▶ [Task to complete]
Please return every line below that contains the string "AppVersion".

▶ [Supplied material]

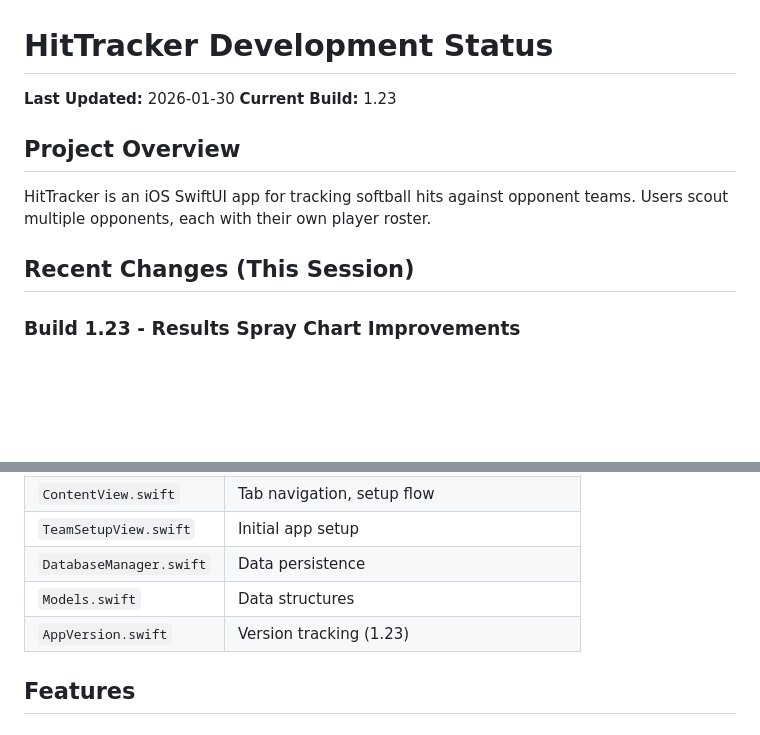
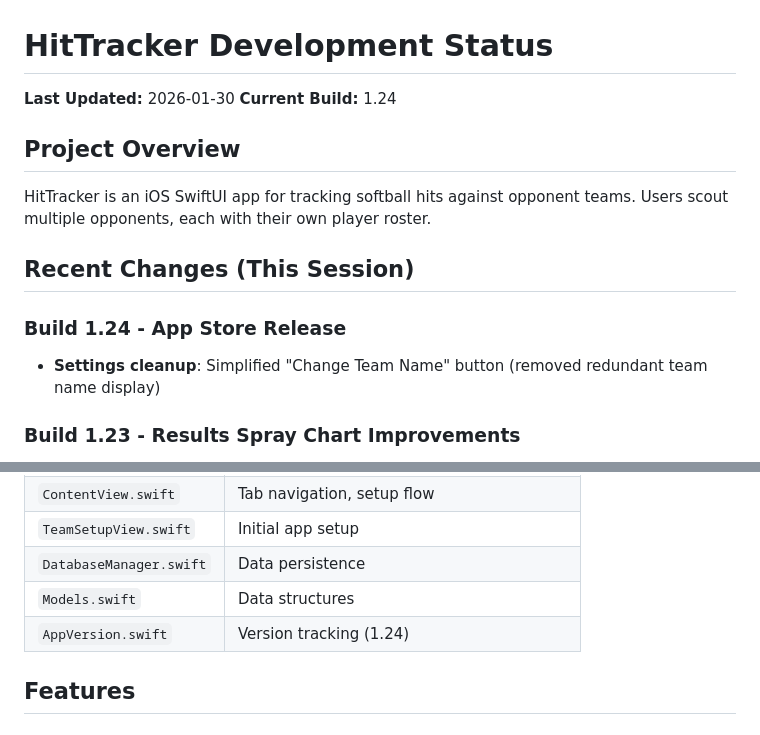
Before and after one commit to chrisfore/HitTracker, a Markdown page: UPDATE.md, 2 parts joined by grey strips. GitHub-like rendering; blank space fills up the shorter version.

Commit message:
Update documentation for Build 1.24
Co-Authored-By: Claude Opus 4.5 <noreply@anthropic.com>

```diff
--- a/UPDATE.md
+++ b/UPDATE.md
@@ -1,12 +1,15 @@
 # HitTracker Development Status
 
 **Last Updated:** 2026-01-30
-**Current Build:** 1.23
+**Current Build:** 1.24
 
 ## Project Overview
 HitTracker is an iOS SwiftUI app for tracking softball hits against opponent teams. Users scout multiple opponents, each with their own player roster.
 
 ## Recent Changes (This Session)
+
+### Build 1.24 - App Store Release
+- **Settings cleanup**: Simplified "Change Team Name" button (removed redundant team name display)
 
 ### Build 1.23 - Results Spray Chart Improvements
 - **Base paths & bases**: Spray charts now include base paths and base markers (matching Track page)
@@ -60,7 +63,7 @@ HitTracker is an iOS SwiftUI app for tracking softball hits against opponent tea
 | `TeamSetupView.swift` | Initial app setup |
 | `DatabaseManager.swift` | Data persistence |
 | `Models.swift` | Data structures |
-| `AppVersion.swift` | Version tracking (1.23) |
+| `AppVersion.swift` | Version tracking (1.24) |
 
 ## Features
 
```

▶ [Response to the task]
-| `AppVersion.swift` | Version tracking (1.23) |
+| `AppVersion.swift` | Version tracking (1.24) |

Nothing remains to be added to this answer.